• By Emi Kimura, James Grichar, Pete Dotray and Josh McGinty, Texas A&M AgriLife Extension •
Best management practices for peanut production include effective season-long weed management. The four weed management principles in peanut production are:
1. Start clean.
2. Use residual herbicides.
3. Be timely with postemergence applications.
4. Know your weeds.
Early season weed management is most important and should result in easier weed control later in the season. There are five critical herbicide application timings in peanut production. These application timings include preplant burndown, preplant incorporated, preemergence, early postemergence and postemergence. Yield losses are minimized when peanuts are free of weed competition for the first four to six weeks after planting.
The use of PP, PPI and Pre herbicides are critically important for minimizing weed competition during the early season. April is a good time for planning and applying PP and PPI herbicides in your peanut fields while Pre herbicide applications are made at planting. Early post timing is 10 to 20 days after planting, with postemergence 20 to 45 days after planting.
Early emerging weeds, such as Russian thistle and kochia, can be controlled by tillage or use of burndown herbicides. One of the strengths of paraquat is control of Russian thistle, and glyphosate is effective on a broad spectrum of annual and perennial grass and broadleaf weeds.
Preplant incorporated herbicides labeled for peanut include ethalfluralin, pendimethalin and trifluralin. These dinitroaniline herbicides, also known as yellow herbicides, are effective on annual grasses and small-seeded broadleaf weeds such as Palmer amaranth, Russian thistle and kochia. However, these herbicides are ineffective at controlling large-seeded broadleaf weeds such as cocklebur, sunflowers, and both yellow and purple sedges. The use of a Pre herbicide will enhance control of some of these weeds.
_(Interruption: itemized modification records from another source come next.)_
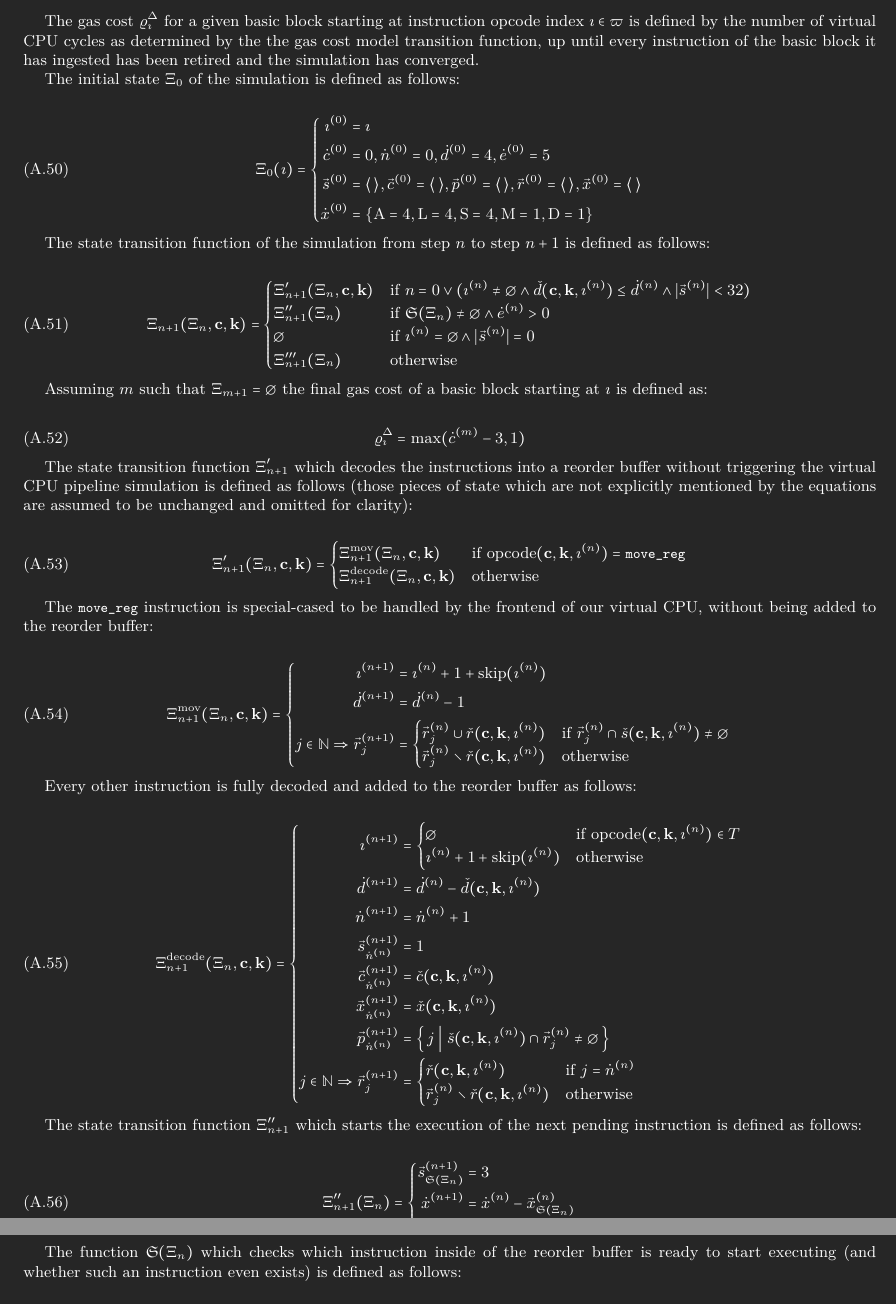
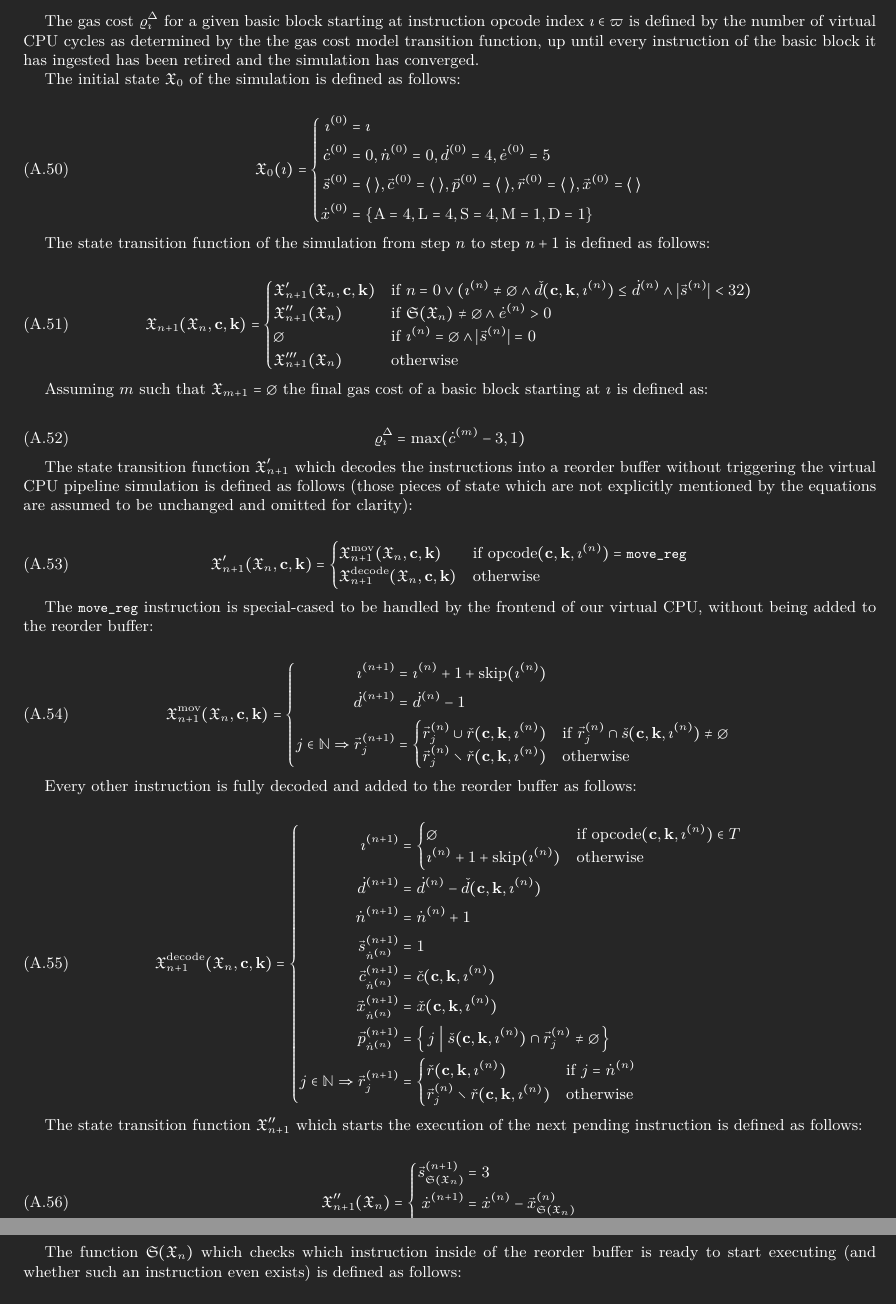
Before and after one commit to gavofyork/graypaper, a LaTeX paper (graypaper.tex, which reads text/pvm.tex): two parts of pages 46 and 47 of 79, joined at a grey line, cut so that both start at the same text. Compiled offline with XeLaTeX; a LaTeX package or settings file that is missing is left out.

Commit message:
Review comment: replace the symbol for the gas model simulation equation

```diff
--- a/text/pvm.tex
+++ b/text/pvm.tex
@@ -896,10 +897,10 @@ The gas cost model for the \textsc{pvm} is a simplified model of a modern CPU mi
 
 The gas cost $\gascostforblock{\imath}$ for a given basic block starting at instruction opcode index $\imath \in \basicblocks$ is defined by the number of virtual CPU cycles as determined by the the gas cost model transition function, up until every instruction of the basic block it has ingested has been retired and the simulation has converged.
 
-The initial state $\Xi_0$ of the simulation is defined as follows:
+The initial state $\gas¬sim_0$ of the simulation is defined as follows:
 
 \begin{equation}
-  \Xi_0(\imath) = \abracegroup{
+  \gas¬sim_0(\imath) = \abracegroup{
     \imath^{(0)} &= \imath \\
     \ctr¬cycles^{(0)} &= 0,
     \ctr¬instructions^{(0)} = 0,
@@ -923,33 +924,33 @@ The initial state $\Xi_0$ of the simulation is defined as follows:
 The state transition function of the simulation from step $n$ to step $n + 1$ is defined as follows:
 
 \begin{equation}
-  \Xi_{n + 1}(\Xi_n, \mathbf{c}, \mathbf{k}) = \begin{cases}
-    \Xi_{n + 1}'(\Xi_n, \mathbf{c}, \mathbf{k}) &\when n = 0 \lor (\imath^{(n)} \neq \none \land \cost¬decodeslots(\mathbf{c}, \mathbf{k}, \imath^{(n)}) \leq \remaining¬decodeslots^{(n)} \land |\rob¬state^{(n)}| < 32) \\
-    \Xi_{n + 1}''(\Xi_n) &\when \find¬readytostart(\Xi_n) \neq \none \land \remaining¬startpercycle^{(n)} > 0 \\
+  \gas¬sim_{n + 1}(\gas¬sim_n, \mathbf{c}, \mathbf{k}) = \begin{cases}
+    \gas¬sim_{n + 1}'(\gas¬sim_n, \mathbf{c}, \mathbf{k}) &\when n = 0 \lor (\imath^{(n)} \neq \none \land \cost¬decodeslots(\mathbf{c}, \mathbf{k}, \imath^{(n)}) \leq \remaining¬decodeslots^{(n)} \land |\rob¬state^{(n)}| < 32) \\
+    \gas¬sim_{n + 1}''(\gas¬sim_n) &\when \find¬readytostart(\gas¬sim_n) \neq \none \land \remaining¬startpercycle^{(n)} > 0 \\
     \none &\when \imath^{(n)} = \none \land |\rob¬state^{(n)}| = 0 \\
-    \Xi_{n + 1}'''(\Xi_n) &\otherwise \\
+    \gas¬sim_{n + 1}'''(\gas¬sim_n) &\otherwise \\
   \end{cases}
 \end{equation}
 
-Assuming $m \text{ such that } \Xi_{m + 1} = \none$ the final gas cost of a basic block starting at $\imath$ is defined as:
+Assuming $m \text{ such that } \gas¬sim_{m + 1} = \none$ the final gas cost of a basic block starting at $\imath$ is defined as:
 
 \begin{equation}\label{eq:gascostforblock}
   \gascostforblock{\imath} = \max(\ctr¬cycles^{(m)} - 3, 1)
 \end{equation}
 
-The state transition function $\Xi_{n + 1}'$ which decodes the instructions into a reorder buffer without triggering the virtual CPU pipeline simulation is defined as follows (those pieces of state which are not explicitly mentioned by the equations are assumed to be unchanged and omitted for clarity):
+The state transition function $\gas¬sim_{n + 1}'$ which decodes the instructions into a reorder buffer without triggering the virtual CPU pipeline simulation is defined as follows (those pieces of state which are not explicitly mentioned by the equations are assumed to be unchanged and omitted for clarity):
 
 \begin{equation}
-  \Xi_{n + 1}'(\Xi_n, \mathbf{c}, \mathbf{k}) = \begin{cases}
-    \Xi_{n + 1}^{\text{mov}}(\Xi_n, \mathbf{c}, \mathbf{k}) &\when \text{opcode}(\mathbf{c}, \mathbf{k}, \imath^{(n)}) = \token{move\_reg} \\
-    \Xi_{n + 1}^{\text{decode}}(\Xi_n, \mathbf{c}, \mathbf{k}) &\otherwise
+  \gas¬sim_{n + 1}'(\gas¬sim_n, \mathbf{c}, \mathbf{k}) = \begin{cases}
+    \gas¬sim_{n + 1}^{\text{mov}}(\gas¬sim_n, \mathbf{c}, \mathbf{k}) &\when \text{opcode}(\mathbf{c}, \mathbf{k}, \imath^{(n)}) = \token{move\_reg} \\
+    \gas¬sim_{n + 1}^{\text{decode}}(\gas¬sim_n, \mathbf{c}, \mathbf{k}) &\otherwise
   \end{cases}
 \end{equation}
 
 The \token{move\_reg} instruction is special-cased to be handled by the frontend of our virtual CPU, without being added to the reorder buffer:
 
 \begin{equation}
-  \Xi_{n + 1}^{\text{mov}}(\Xi_n, \mathbf{c}, \mathbf{k}) = \abracegroup{
+  \gas¬sim_{n + 1}^{\text{mov}}(\gas¬sim_n, \mathbf{c}, \mathbf{k}) = \abracegroup{
     \imath^{(n + 1)} &= \imath^{(n)} + 1 + \Fskip(\imath^{(n)}) \\
     \remaining¬decodeslots^{(n + 1)} &= \remaining¬decodeslots^{(n)} - 1 \\
     j \in \mathbb{N} \Rightarrow \rob¬regs^{(n + 1)}_j &= \begin{cases}
@@ -962,7 +963,7 @@ The \token{move\_reg} instruction is special-cased to be handled by the frontend
 Every other instruction is fully decoded and added to the reorder buffer as follows:
 
 \begin{equation}
-  \Xi_{n + 1}^{\text{decode}}(\Xi_n, \mathbf{c}, \mathbf{k}) = \abracegroup{
+  \gas¬sim_{n + 1}^{\text{decode}}(\gas¬sim_n, \mathbf{c}, \mathbf{k}) = \abracegroup{
     \imath^{(n + 1)} &= \begin{cases}
       \none &\when \text{opcode}(\mathbf{c}, \mathbf{k}, \imath^{(n)}) \in T \\
       \imath^{(n)} + 1 + \Fskip(\imath^{(n)}) &\otherwise
@@ -980,16 +981,16 @@ Every other instruction is fully decoded and added to the reorder buffer as foll
   }
 \end{equation}
 
-The state transition function $\Xi_{n + 1}''$ which starts the execution of the next pending instruction is defined as follows:
+The state transition function $\gas¬sim_{n + 1}''$ which starts the execution of the next pending instruction is defined as follows:
 
 \begin{equation}
-  \Xi_{n + 1}''(\Xi_n) = \abracegroup{
-    \rob¬state^{(n + 1)}_{\find¬readytostart(\Xi_n)} &= \state¬executing \\
-    \remaining¬execunits^{(n + 1)} &= \remaining¬execunits^{(n)} - \rob¬execunits^{(n)}_{\find¬readytostart(\Xi_n)} \\
+  \gas¬sim_{n + 1}''(\gas¬sim_n) = \abracegroup{
+    \rob¬state^{(n + 1)}_{\find¬readytostart(\gas¬sim_n)} &= \state¬executing \\
+    \remaining¬execunits^{(n + 1)} &= \remaining¬execunits^{(n)} - \rob¬execunits^{(n)}_{\find¬readytostart(\gas¬sim_n)} \\
     \remaining¬startpercycle^{(n + 1)} &= \remaining¬startpercycle^{(n)} - 1
   }
 \end{equation}
 
-The function $\find¬readytostart(\Xi_n)$ which checks which instruction inside of the reorder buffer is ready to start executing (and whether such an instruction even exists) is defined as follows:
+The function $\find¬readytostart(\gas¬sim_n)$ which checks which instruction inside of the reorder buffer is ready to start executing (and whether such an instruction even exists) is defined as follows:
 
 \begin{equation}
```
Also changed, not shown: text/pvm.tex (7 more changed lines).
Read the label carefully for recommendations regarding effective incorporation methods for PPI herbicides. If incorporation is too deep and peanuts are planted too shallow, roots from planted seed will go through the treated soil, which can result in stunting.
The use of a Pre herbicide can be effective in controlling annual broadleaf and sedge weeds. There are several options for Pre herbicides in peanut. They are flumioxazin, S-metolachlor, dimethenamid, acetochlor and imazethapyr.
Pre herbicides must be applied and activated before weed emergence. Additionally, some of the Pre herbicides must be applied prior to peanut emergence to avoid crop injury. Please read labels carefully for incorporation methods (irrigation, mechanical), application rates, application timing, and grazing or feeding restrictions.
Flumioxazin should be applied prior to planting and up to two days after planting but before peanut emergence. It provides four to six weeks of residual activity for controlling Palmar amaranth, golden crownbeard, morningglory species and other weeds. Crop injury can occur if flumioxazin is applied three days after planting. Severe stunting can occur if flumioxazin is applied alone or in combination with S-metolachlor under cold, wet soils or water-logged conditions, and peanuts may not recover during the growing season.
Acetochlor and dimethenamid provide good residual control of grass weeds and small-seeded broadleaf weeds, and can control ALS-resistant Palmer amaranth.
Always Read The Label
It is important to read the label carefully, especially for application rates based on your soil type, feeding restrictions, rain-free periods, rotation restrictions, herbicide groups and other instructions.